**WORK ORDER:**
Locate the string "files" throughout the material and copy every line in which it occurs.

^^^^^^^^

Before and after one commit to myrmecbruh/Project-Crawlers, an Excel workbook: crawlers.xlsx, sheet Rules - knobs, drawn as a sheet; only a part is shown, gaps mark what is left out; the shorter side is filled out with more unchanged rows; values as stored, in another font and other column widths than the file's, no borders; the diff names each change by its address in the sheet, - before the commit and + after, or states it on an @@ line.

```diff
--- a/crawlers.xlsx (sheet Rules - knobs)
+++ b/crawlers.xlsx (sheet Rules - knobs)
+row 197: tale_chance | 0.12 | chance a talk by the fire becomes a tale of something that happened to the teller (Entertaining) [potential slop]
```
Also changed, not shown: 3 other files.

^^^^^^^^

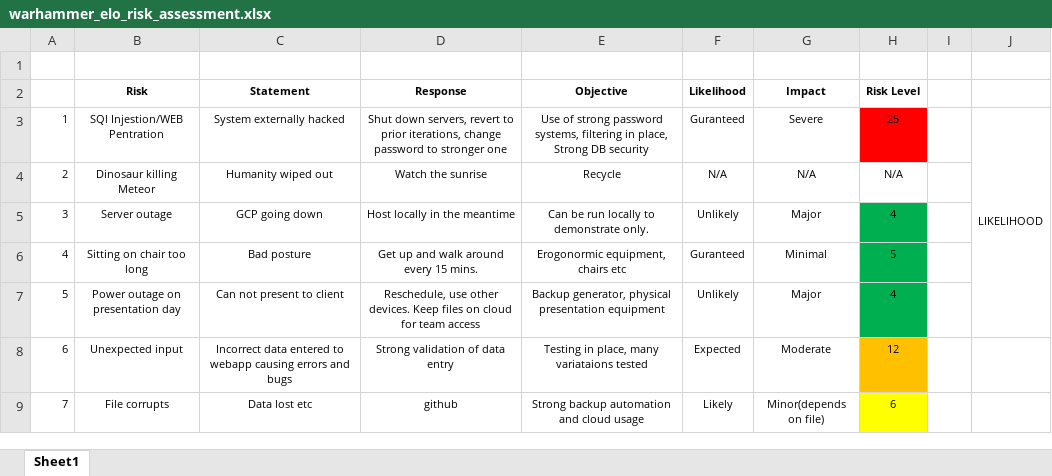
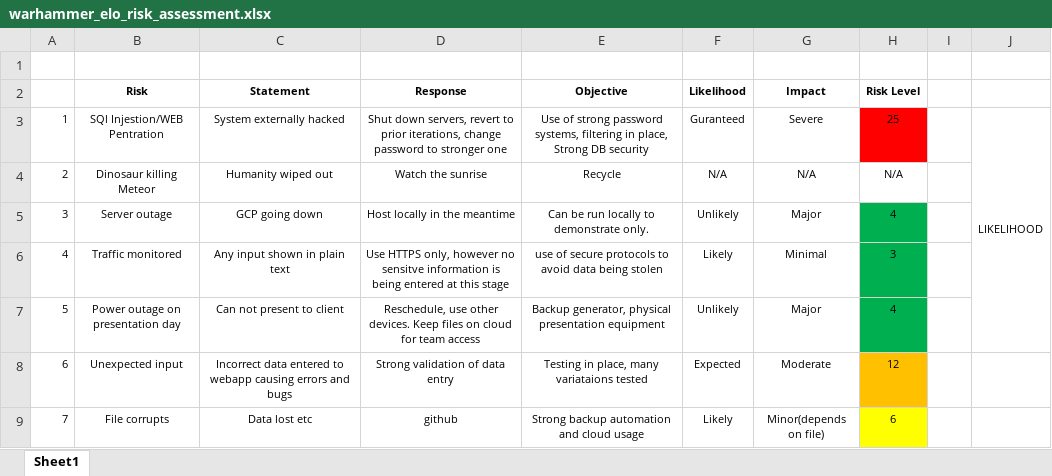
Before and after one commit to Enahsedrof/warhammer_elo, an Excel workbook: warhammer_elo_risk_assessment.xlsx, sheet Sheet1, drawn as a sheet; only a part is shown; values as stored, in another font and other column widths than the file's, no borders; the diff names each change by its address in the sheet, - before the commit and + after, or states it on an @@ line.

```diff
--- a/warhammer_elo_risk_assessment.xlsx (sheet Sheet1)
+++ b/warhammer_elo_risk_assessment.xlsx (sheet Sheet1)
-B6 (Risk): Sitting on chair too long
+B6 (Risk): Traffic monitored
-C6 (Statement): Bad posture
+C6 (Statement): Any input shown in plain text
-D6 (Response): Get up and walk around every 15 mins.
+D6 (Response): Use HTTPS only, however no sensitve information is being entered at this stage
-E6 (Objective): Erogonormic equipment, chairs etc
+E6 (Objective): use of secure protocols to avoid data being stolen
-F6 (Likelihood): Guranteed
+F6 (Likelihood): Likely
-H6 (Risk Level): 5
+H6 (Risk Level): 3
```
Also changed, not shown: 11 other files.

^^^^^^^^

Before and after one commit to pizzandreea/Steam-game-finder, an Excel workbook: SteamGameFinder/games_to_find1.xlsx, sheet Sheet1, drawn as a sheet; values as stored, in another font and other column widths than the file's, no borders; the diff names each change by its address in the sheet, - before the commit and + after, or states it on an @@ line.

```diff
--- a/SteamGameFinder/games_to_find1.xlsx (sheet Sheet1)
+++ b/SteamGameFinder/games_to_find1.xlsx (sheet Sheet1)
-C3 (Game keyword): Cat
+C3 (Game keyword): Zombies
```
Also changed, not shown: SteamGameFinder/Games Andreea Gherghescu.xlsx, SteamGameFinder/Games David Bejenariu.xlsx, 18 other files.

^^^^^^^^

**EXPECTED OUTPUT:**
Also changed, not shown: 3 other files.
Also changed, not shown: 11 other files.
Also changed, not shown: SteamGameFinder/Games Andreea Gherghescu.xlsx, SteamGameFinder/Games David Bejenariu.xlsx, 18 other files.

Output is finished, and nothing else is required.